The mixed bag which our political parties use across the various states to select candidates has always been a bone of contention. In what is probably a healthy development, we seem to be moving toward a somewhat more standardized system of primaries rather than caucus arrangements. (Democrats will have 37 primaries next year and Republicans 42.) But the other question which is still clearly in flux is whether those primaries should be open – allowing independents, or even members of the opposition, to participate – or closed to party members only.

Mark Siegel, at the Washington Post, tackles the question today, coming at it from the perspective of someone who helped close the primary process for Democrats over the years but is now having second thoughts.

A significant factor in the polarization of American politics is the “closed primary” — contests that restrict participation to registered party members. This is an unanticipated consequence of what was meant to be a positive reform of the Democratic Party nominating system, preventing strategically mischievous “crossover voting.” As Democrats changed state statutes to close their primaries, the laws generally affected Republican primaries as well. By excluding independent voters, who generally are ideological moderates, the restrictions narrowed the internal debate within both parties and accelerated the radicalization of American politics.

I am not a bystander to this process. I have served as executive director of the Democratic National Committee and as a member of three Democratic delegate selection reform commissions that incrementally moved to restrict participation in our party nominating processes. We changed our rules in 1972 to prevent more incidents like that year’s Michigan Democratic primary, at which Republicans voted in large numbers for Alabama Gov. George Wallace. Our intent was strategic and honorable: Why should Republicans be allowed to vote to nominate a racist, unelectable Democrat?
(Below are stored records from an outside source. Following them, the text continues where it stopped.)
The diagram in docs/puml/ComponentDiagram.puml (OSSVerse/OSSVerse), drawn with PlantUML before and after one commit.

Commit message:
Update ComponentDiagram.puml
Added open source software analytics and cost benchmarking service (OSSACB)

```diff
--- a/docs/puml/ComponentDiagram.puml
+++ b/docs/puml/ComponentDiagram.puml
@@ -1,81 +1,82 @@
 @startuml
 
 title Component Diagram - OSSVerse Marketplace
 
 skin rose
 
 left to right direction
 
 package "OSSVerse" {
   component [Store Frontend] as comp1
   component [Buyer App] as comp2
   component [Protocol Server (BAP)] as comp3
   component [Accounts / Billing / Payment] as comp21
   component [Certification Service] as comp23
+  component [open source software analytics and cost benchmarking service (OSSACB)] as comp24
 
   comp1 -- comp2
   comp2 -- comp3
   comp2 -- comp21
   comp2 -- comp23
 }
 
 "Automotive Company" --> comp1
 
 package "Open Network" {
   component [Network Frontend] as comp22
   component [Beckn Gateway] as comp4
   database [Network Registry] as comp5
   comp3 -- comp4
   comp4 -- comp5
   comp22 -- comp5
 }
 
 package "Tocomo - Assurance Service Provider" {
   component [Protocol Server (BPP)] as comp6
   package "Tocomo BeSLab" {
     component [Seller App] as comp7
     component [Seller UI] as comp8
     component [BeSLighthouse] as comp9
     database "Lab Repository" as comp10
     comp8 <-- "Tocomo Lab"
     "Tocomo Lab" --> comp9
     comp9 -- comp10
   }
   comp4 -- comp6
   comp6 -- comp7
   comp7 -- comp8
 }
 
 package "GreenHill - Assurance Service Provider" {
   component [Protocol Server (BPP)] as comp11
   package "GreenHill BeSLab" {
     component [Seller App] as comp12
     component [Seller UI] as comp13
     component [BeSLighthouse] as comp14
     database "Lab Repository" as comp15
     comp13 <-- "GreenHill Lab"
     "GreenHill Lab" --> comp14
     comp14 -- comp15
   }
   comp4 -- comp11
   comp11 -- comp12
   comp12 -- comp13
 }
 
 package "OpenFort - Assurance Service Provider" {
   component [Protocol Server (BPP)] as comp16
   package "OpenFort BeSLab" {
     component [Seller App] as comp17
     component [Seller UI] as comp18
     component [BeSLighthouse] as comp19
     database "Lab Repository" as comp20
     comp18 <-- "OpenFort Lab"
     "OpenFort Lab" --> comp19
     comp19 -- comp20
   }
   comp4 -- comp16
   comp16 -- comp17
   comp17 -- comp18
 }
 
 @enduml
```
Leaving aside the blatant partisanship and insulting tone taken in the second paragraph, Siegel ironically seems to answer his own question. If you’re going to take that attitude toward the Democrats’ nominating process, one might argue the same for the other side, asking why Democrats should be allowed to push a big government, tax and spend candidate in the GOP race? As they say, if the shoe fits…

But the author does touch on another aspect to the question. Hard core partisans are likely to scoff at the question, seeing as much differentiation as possible as a good thing. But is there a down side to keeping independent (or the dreaded word… “moderate”) voters out of the primary process?
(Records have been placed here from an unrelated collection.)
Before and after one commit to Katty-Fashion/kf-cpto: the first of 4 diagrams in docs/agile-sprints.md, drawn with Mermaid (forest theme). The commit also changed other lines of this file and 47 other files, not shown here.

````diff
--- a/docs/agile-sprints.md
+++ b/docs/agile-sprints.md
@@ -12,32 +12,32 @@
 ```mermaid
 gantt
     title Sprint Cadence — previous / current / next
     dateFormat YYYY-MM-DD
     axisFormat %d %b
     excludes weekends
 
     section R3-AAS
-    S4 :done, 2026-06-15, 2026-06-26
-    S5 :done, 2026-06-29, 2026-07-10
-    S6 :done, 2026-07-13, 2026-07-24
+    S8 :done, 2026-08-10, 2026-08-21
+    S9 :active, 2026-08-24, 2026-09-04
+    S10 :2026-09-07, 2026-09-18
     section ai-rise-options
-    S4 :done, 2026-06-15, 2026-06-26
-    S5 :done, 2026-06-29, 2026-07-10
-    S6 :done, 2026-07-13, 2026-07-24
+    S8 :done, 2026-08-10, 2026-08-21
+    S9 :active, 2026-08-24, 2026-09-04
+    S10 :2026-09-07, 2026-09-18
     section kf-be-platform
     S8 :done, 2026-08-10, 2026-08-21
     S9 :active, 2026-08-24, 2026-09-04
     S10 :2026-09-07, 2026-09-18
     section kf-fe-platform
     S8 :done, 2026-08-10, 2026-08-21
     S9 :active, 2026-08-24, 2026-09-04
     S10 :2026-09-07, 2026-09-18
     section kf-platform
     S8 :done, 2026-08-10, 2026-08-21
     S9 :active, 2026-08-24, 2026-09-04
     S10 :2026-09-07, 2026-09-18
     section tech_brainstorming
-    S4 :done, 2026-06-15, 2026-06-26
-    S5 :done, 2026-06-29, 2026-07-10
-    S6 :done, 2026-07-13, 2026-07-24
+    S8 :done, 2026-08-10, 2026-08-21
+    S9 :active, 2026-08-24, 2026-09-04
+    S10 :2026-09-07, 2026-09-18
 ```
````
The two chief arguments against this are easy to find. First, how small of a “tent” do you want and how damaging is it to have a variety of opinions and ideologies represented in the primary? Second, and perhaps more of a pragmatic notion, is the issue of electability – a subject which seems to have become a dirty word of late. After the base from each party selects the nominees, the center picks the winner every four years. At what point does purity cross the line to the Pyrrhic?

We have a bit of a laboratory to examine these patterns in the form of the New Hampshire primary. Due to the rules of the road in the Granite State it’s fairly easy for independents to vote in either primary. This produces an interesting, somewhat oscillating set of results over the years.
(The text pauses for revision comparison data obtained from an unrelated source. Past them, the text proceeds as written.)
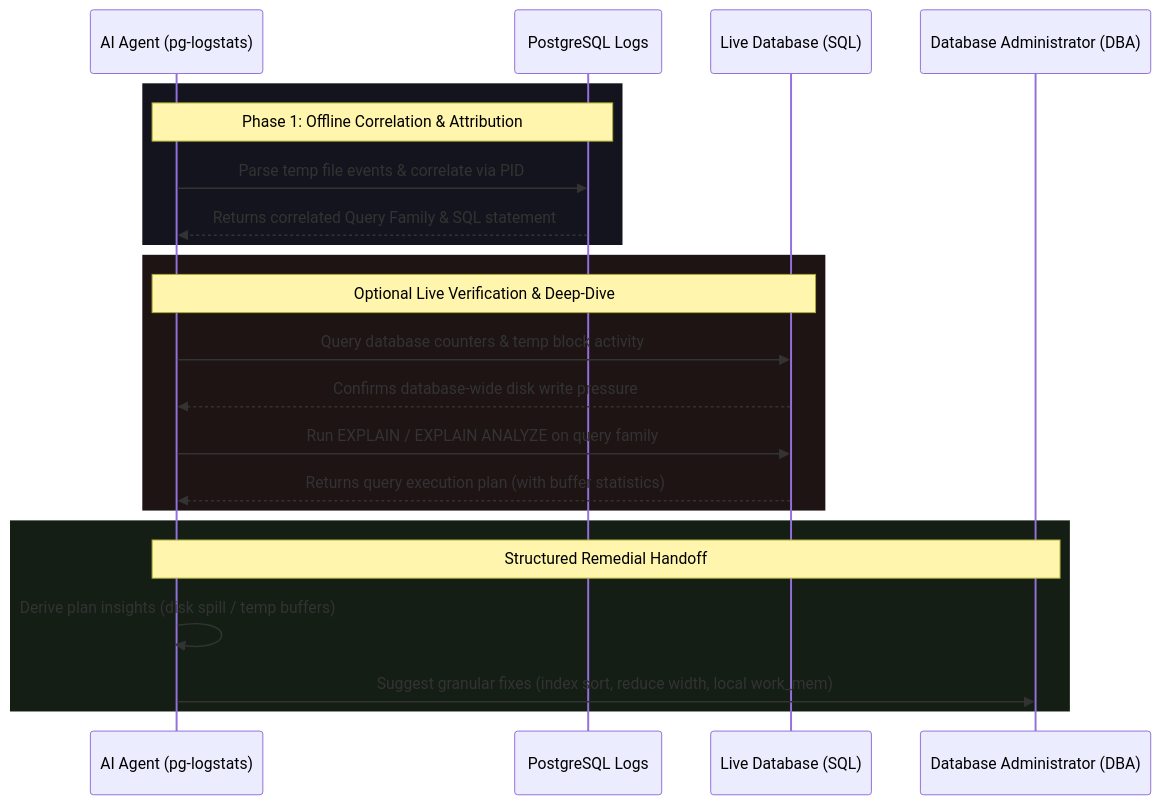
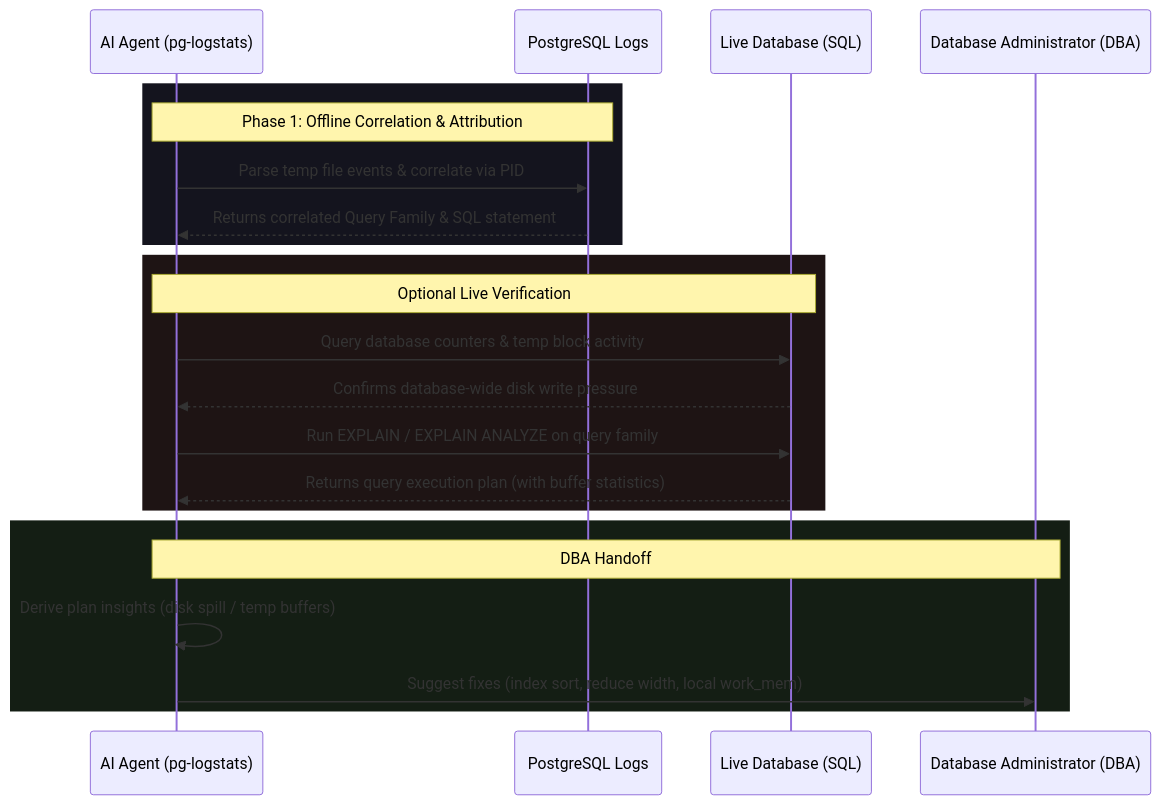
The diagram in docs/user-guide/temp-files.md (vrajat/pg-logstats), drawn with Mermaid before and after one commit. The commit also changed other lines of this file and 12 other files, not shown here.

````diff
--- a/docs/user-guide/temp-files.md
+++ b/docs/user-guide/temp-files.md
@@ -24,27 +24,27 @@
 ```mermaid
 sequenceDiagram
     participant Agent as AI Agent (pg-logstats)
     participant Logs as PostgreSQL Logs
     participant DB as Live Database (SQL)
     participant DBA as Database Administrator (DBA)
     
     rect rgb(20, 20, 30)
         Note over Agent, Logs: Phase 1: Offline Correlation & Attribution
         Agent->>Logs: Parse temp file events & correlate via PID
         Logs-->>Agent: Returns correlated Query Family & SQL statement
     end
     
     rect rgb(30, 20, 20)
-        Note over Agent, DB: Optional Live Verification & Deep-Dive
+        Note over Agent, DB: Optional Live Verification
         Agent->>DB: Query database counters & temp block activity
         DB-->>Agent: Confirms database-wide disk write pressure
         Agent->>DB: Run EXPLAIN / EXPLAIN ANALYZE on query family
         DB-->>Agent: Returns query execution plan (with buffer statistics)
     end
     
     rect rgb(20, 30, 20)
-        Note over Agent, DBA: Structured Remedial Handoff
+        Note over Agent, DBA: DBA Handoff
         Agent->>Agent: Derive plan insights (disk spill / temp buffers)
-        Agent->>DBA: Suggest granular fixes (index sort, reduce width, local work_mem)
+        Agent->>DBA: Suggest fixes (index sort, reduce width, local work_mem)
     end
 ```
````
In a cycle where there is no incumbent president running, (such as in 2008) both parties have contended primaries. This can result in independents who would typically lean a bit more to the right showing up for the GOP vote and those leaning a bit more to the left clustering at the Democrats’ ballot box. The result of this is a winner which will skew a bit more toward the base. But in contests such as next year’s, when there will effectively be no Democratic primary of any significance, independents – including the more centrist or even libertarian or left leaning voters – tend to flock toward the Republican race because, well… it’s the only action in town. This can result in a bit more of a moderate vote.

So which one produces the more desirable result? And, perhaps more importantly, which one produces a candidate most likely to not only win the primary race, but the general election. Here’s the record of who has won in New Hampshire going back to the late 1940’s. You be the judge.